During Nazimuddin's time as Prime Minister, Pakistan saw a growing rift within the Muslim League, especially between Punjabi and Bengali groups, as those were the two largest ethnic groups of Pakistan, but were separated by India. On 21 February 1952, a demonstration in the Language movement demanding equal and official status to the Bengali language turned bloody, with many fatalities caused by police firings. This demonstration was held when he declared Urdu the National Language of Pakistan, following the previous statement of Quaid-e-Azam Muhammad Ali Jinnah that Urdu shall be 'one and only' language of Pakistan.

During his time in office, a framework was begun for a constitution that would allow Pakistan to become a republic, and end its Dominion status. Progress was made, but Nazimuddin's time as Prime Minister would be cut short in 1953.

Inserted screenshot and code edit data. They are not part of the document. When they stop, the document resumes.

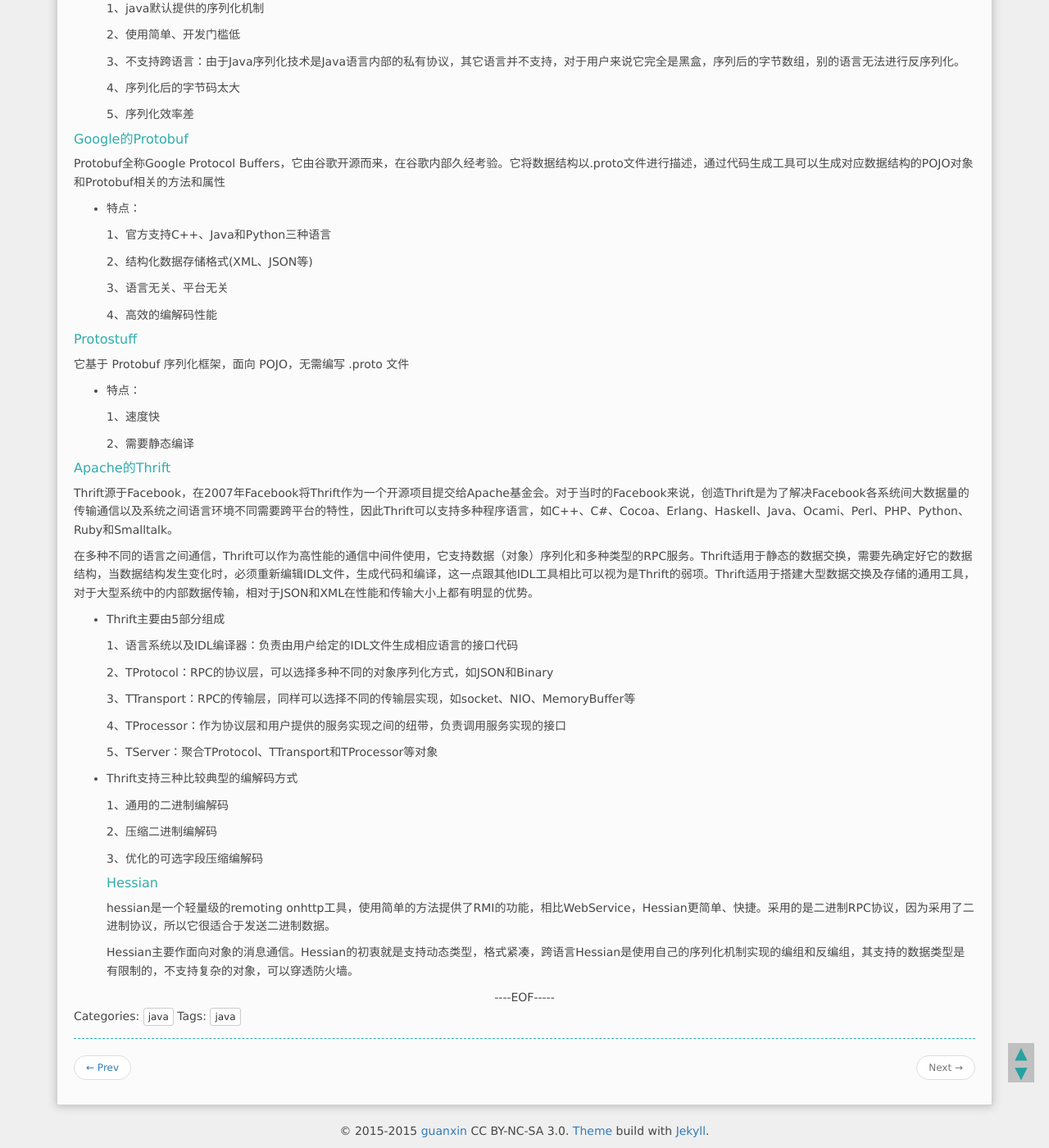
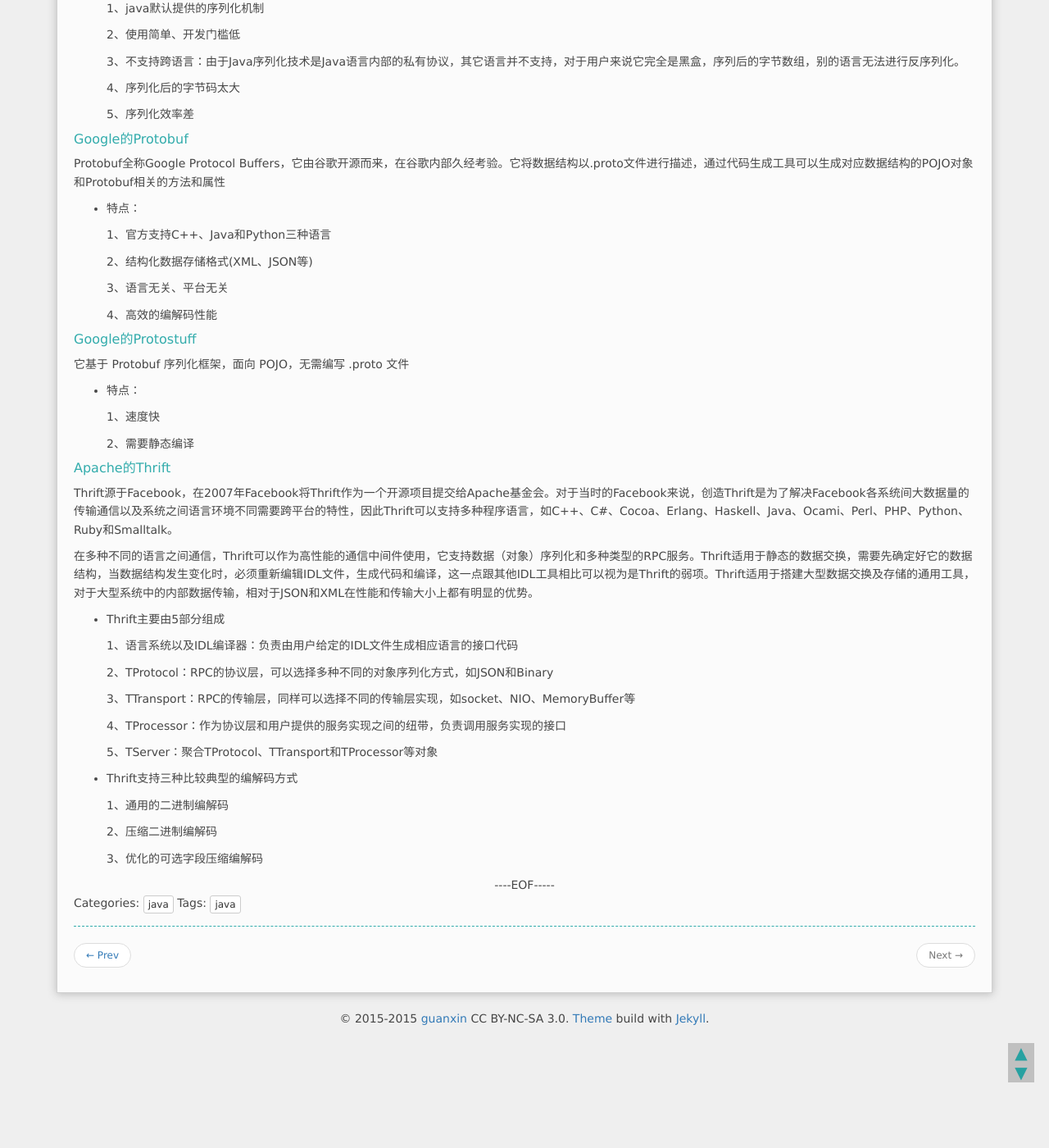
Before and after one commit to jackzhao29/jackzhao29.github.com, a Jekyll site: the page built from _posts/2015-06-30-编解码技术及序列化框架介绍.md, in a window 1280 px wide and 1400 px high, scrolled down 497 px. Shown: the whole window at 82% size. Built offline with Jekyll 4.4.1, drawn with Linux system fonts in a browser that asks for light colours; Markdown is read by kramdown in place of the engine named in the settings; comment, search, counter and statistics services are not loaded.

Commit message:
add blog

```diff
--- a/_posts/2015-06-30-编解码技术及序列化框架介绍.md
+++ b/_posts/2015-06-30-编解码技术及序列化框架介绍.md
@@ -42,7 +42,7 @@
 
   4、高效的编解码性能
 
-#### Protostuff
+#### Google的Protostuff
 它基于 Protobuf 序列化框架，面向 POJO，无需编写 .proto 文件
 
 * 特点：
@@ -76,7 +76,3 @@
    2、压缩二进制编解码
 
    3、优化的可选字段压缩编解码
-#### Hessian
-   hessian是一个轻量级的remoting onhttp工具，使用简单的方法提供了RMI的功能，相比WebService，Hessian更简单、快捷。采用的是二进制RPC协议，因为采用了二进制协议，所以它很适合于发送二进制数据。
-
-   Hessian主要作面向对象的消息通信。Hessian的初衷就是支持动态类型，格式紧凑，跨语言Hessian是使用自己的序列化机制实现的编组和反编组，其支持的数据类型是有限制的，不支持复杂的对象，可以穿透防火墙。
```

In 1953, a religious movement began to agitate for the removal of the Ahmadi religious minority from power positions, and demanded a declaration of this minority as non-Muslims. Nazimuddin resisted such pressures; but mass rioting broke out in Punjab against both the government and followers of this religious minority. He responded by changing the governor of Punjab to Feroz Khan Noon, but the decision came late. In the same year Governor General Ghulam Muhammad dismissed the government of Nazimuddin.

Ghulam Muhammad, the Governor-General, asked the Prime Minister to step down. Sir Khawaja refused, but Ghulam Muhammad got his way by invoking a reserve power that allowed him to dismiss the Prime Minister. The Chief Justice, Justice Muhammad Munir, of the "Federal Court of Pakistan" (now named as the Supreme Court of Pakistan), did not rule on the legality of the dismissal, but instead forced new elections.

On 17 April 1953, Nazimuddin was dismissed and forced out of the government, and conceded his defeat in the 1954 general elections, and was succeeded by another statesman from East Pakistan, Muhammad Ali Bogra. The dismissal of Sir Khawaja, the Prime Minister, by the Governor-General, Ghulam Muhammad, signalled a troubling trend in Pakistan’s political history.

Khawaja Nazimuddin was appointed a Companion of the Order of the Indian Empire (CIE) in 1926, and was knighted in 1934 by the King-Emperor, George V, when he was appointed a Knight Commander of the Order of the Indian Empire (KCIE).

The Nazimabad and North Nazimabad suburbs of Karachi and Nazimuddin Roads of Dhaka and Islamabad have been named in honour of Sir Khawaja Nazimuddin. In his honour, the Pakistan Post issued a commemorative stamp in accordance to his respect.

After a long illness, Khawaja Nazimuddin died on 22 October, 1964 at the age of 70, and was given a state funeral. He is buried at Suhrawardy Udyan, in his hometown of Dhaka.